> THE TASK
Your output should be each line from the material below that has the word "radius".

> EXTRACTED RECORDS
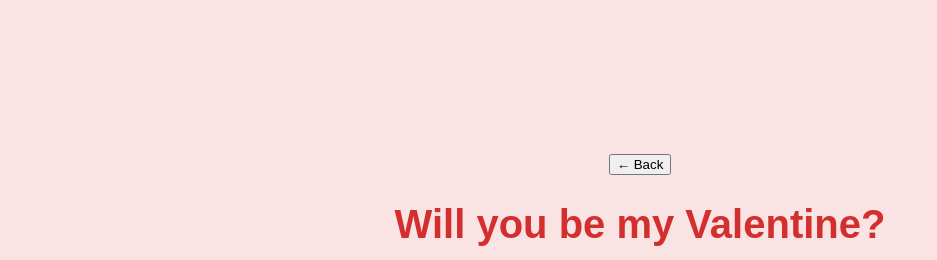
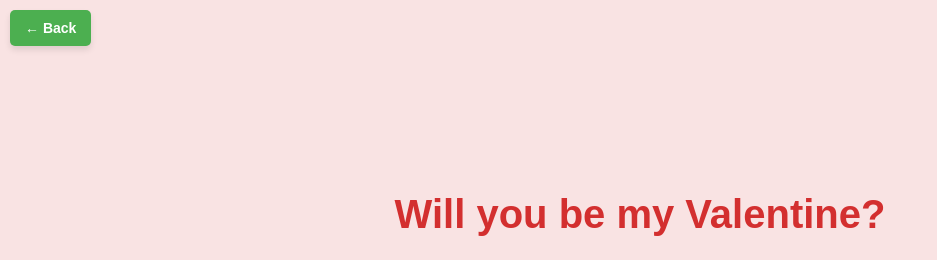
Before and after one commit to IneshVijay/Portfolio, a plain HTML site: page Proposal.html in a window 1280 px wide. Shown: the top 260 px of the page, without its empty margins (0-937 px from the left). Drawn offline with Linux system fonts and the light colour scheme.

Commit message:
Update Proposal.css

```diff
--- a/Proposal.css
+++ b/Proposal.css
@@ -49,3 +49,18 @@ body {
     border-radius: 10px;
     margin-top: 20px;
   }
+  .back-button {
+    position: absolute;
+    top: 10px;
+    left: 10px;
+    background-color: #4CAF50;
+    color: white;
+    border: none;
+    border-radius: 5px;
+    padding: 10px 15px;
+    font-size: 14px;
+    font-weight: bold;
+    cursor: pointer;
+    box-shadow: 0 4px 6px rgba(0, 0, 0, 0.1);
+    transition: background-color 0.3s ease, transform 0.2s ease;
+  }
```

> SOLUTION
     border-radius: 10px;
+    border-radius: 5px;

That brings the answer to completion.